It’s an amazingly powerful movie and I highly recommend you see it as soon as possible.
I saw it with two lesbian friends and a young gay man. When Anita Bryant made her appearance (as historical footage) in the film, he leaned over to me and whispered “I’ve never heard of her.”
Based on that alone, this film should be required viewing for every young LGBT person.
Coming out of the theater, the first thing that came to my mind was “Why wasn’t this released in late October, before the elections?” I sure it would have helped to sway voters in California, Arizona, and Florida – all states that voted to restrict the rights of gays and lesbians.
I understand that the release was timed to the 30th anniversary of Milk’s death, but it seems like the election climate made an earlier release imperative. What marketing executive made decision to keep Milk in the can until after the election? I hope that person is looking for a new line of work.
While the film is making a splash now, I’m reasonably certain it could have helped protect the civil rights of hundreds of thousands of people if it was released before Nov. 4.
As the saying goes, “Those who cannot remember the past are condemned to repeat it”.
And because of that, the film should be required viewing for conservatives and bigots too.
It’s not a celebration of gay culture, or an indoctrination movie, it’s a film about civil rights, protest, and right action.
If the members of the Mormon Church, Knights of Columbus, and other conservative churches and organizations that supported California’s Proposition 8, had reviewed the historical footage of Anita Bryant and John Briggs included in the movie, and seen how hateful, self-righteous, and antiquated they sound now, they might have understood why they’re now being criticized and vilified.

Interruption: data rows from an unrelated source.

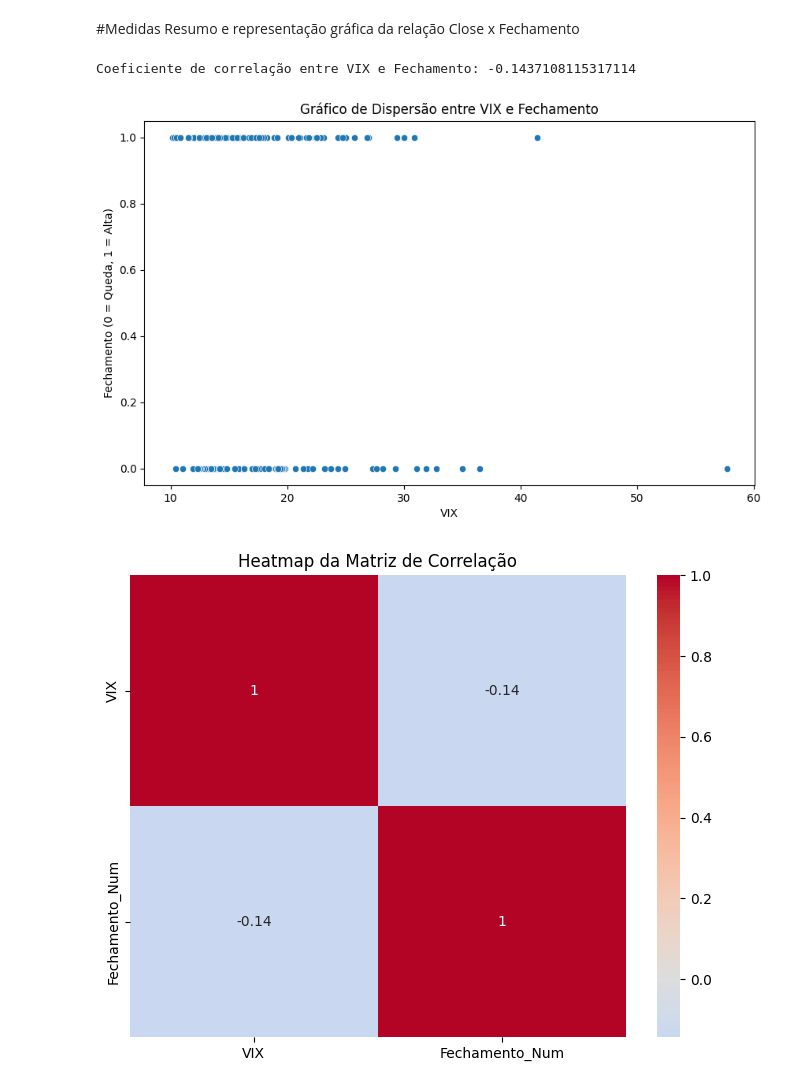
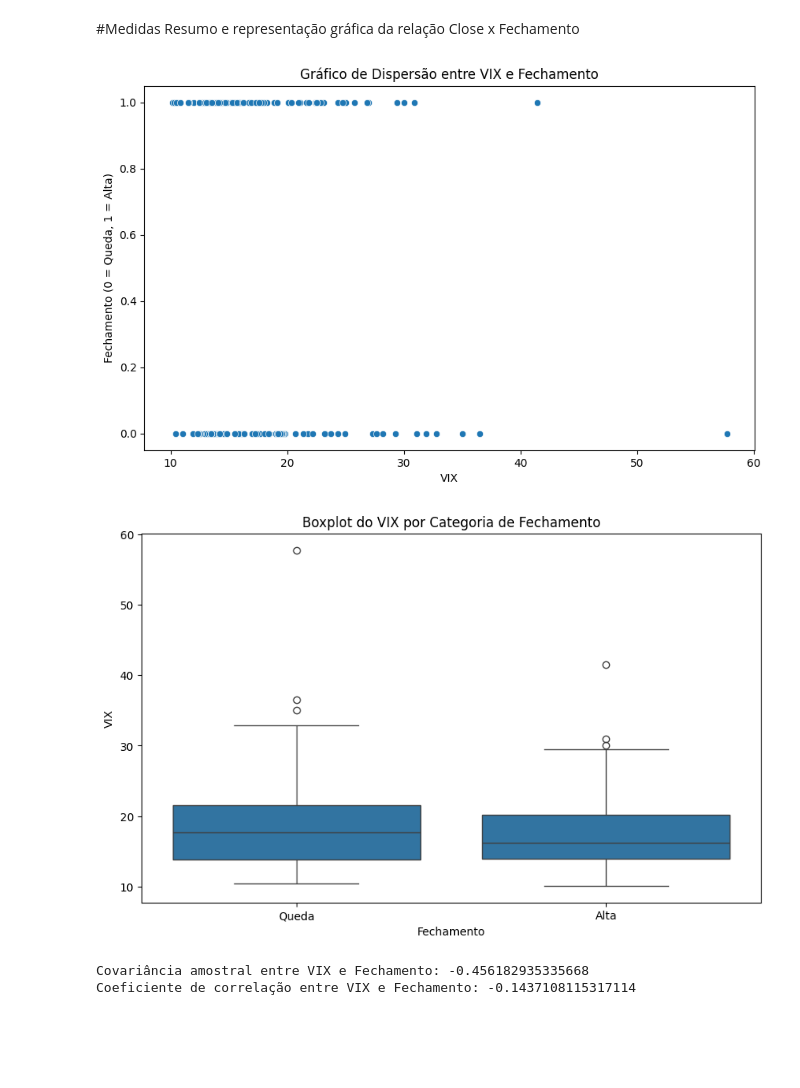
Before and after one commit to HerbGlrt/BTC-Statistic-Analysis, a Jupyter notebook: Estatistica.ipynb, the cells around one changed output. Saved outputs shown, nothing was run; the diff lists cells and outputs as text; code cells hidden in the pictures; blank space fills up the shorter version.

```diff
--- a/Estatistica.ipynb
+++ b/Estatistica.ipynb
@@ -292,29 +292,32 @@ plt.show()
 # %%
 # Converter a variável qualitativa 'Fechamento' em uma variável numérica
 df['Fechamento_Num'] = df['Fechamento'].apply(lambda x: 1 if x == 'Alta' else 0)
 
+# Gráfico de dispersão
+plt.figure(figsize=(10, 6))
+sns.scatterplot(x='VIX', y='Fechamento_Num', data=df)
+plt.title('Gráfico de Dispersão entre VIX e Fechamento')
+plt.xlabel('VIX')
+plt.ylabel('Fechamento (0 = Queda, 1 = Alta)')
+plt.show()
+
+# Boxplot para VIX em relação ao Fechamento
+plt.figure(figsize=(10, 6))
+sns.boxplot(x='Fechamento', y='VIX', data=df)
+plt.title('Boxplot do VIX por Categoria de Fechamento')
+plt.xlabel('Fechamento')
+plt.ylabel('VIX')
+plt.show()
+
+# Calcular a covariância amostral entre 'VIX' e 'Fechamento_Num'
+covariance = df[['VIX', 'Fechamento_Num']].cov().iloc[0, 1]
+print(f'Covariância amostral entre VIX e Fechamento: {covariance}')
+
 # Calcular o coeficiente de correlação de Pearson entre 'VIX' e 'Fechamento_Num'
 correlation = df['VIX'].corr(df['Fechamento_Num'])
 print(f'Coeficiente de correlação entre VIX e Fechamento: {correlation}')
 # %% [output]
+[figure, added]
+[figure, added]
+Covariância amostral entre VIX e Fechamento: -0.456182935335668
 Coeficiente de correlação entre VIX e Fechamento: -0.1437108115317114
-# %%
-# Gráfico de dispersão
-plt.figure(figsize=(10, 6))
-sns.scatterplot(x='VIX', y='Fechamento_Num', data=df)
-plt.title('Gráfico de Dispersão entre VIX e Fechamento')
-plt.xlabel('VIX')
-plt.ylabel('Fechamento (0 = Queda, 1 = Alta)')
-plt.show()
-
-# Matriz de correlação
-correlation_matrix = df[['VIX', 'Fechamento_Num']].corr()
-
-# Heatmap da matriz de correlação
-plt.figure(figsize=(8, 6))
-sns.heatmap(correlation_matrix, annot=True, cmap='coolwarm', center=0)
-plt.title('Heatmap da Matriz de Correlação')
-plt.show()
-# %% [output]
-[figure, removed]
-[figure, removed]
```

At least they wouldn’t have been surprised by the backlash.
See the movie.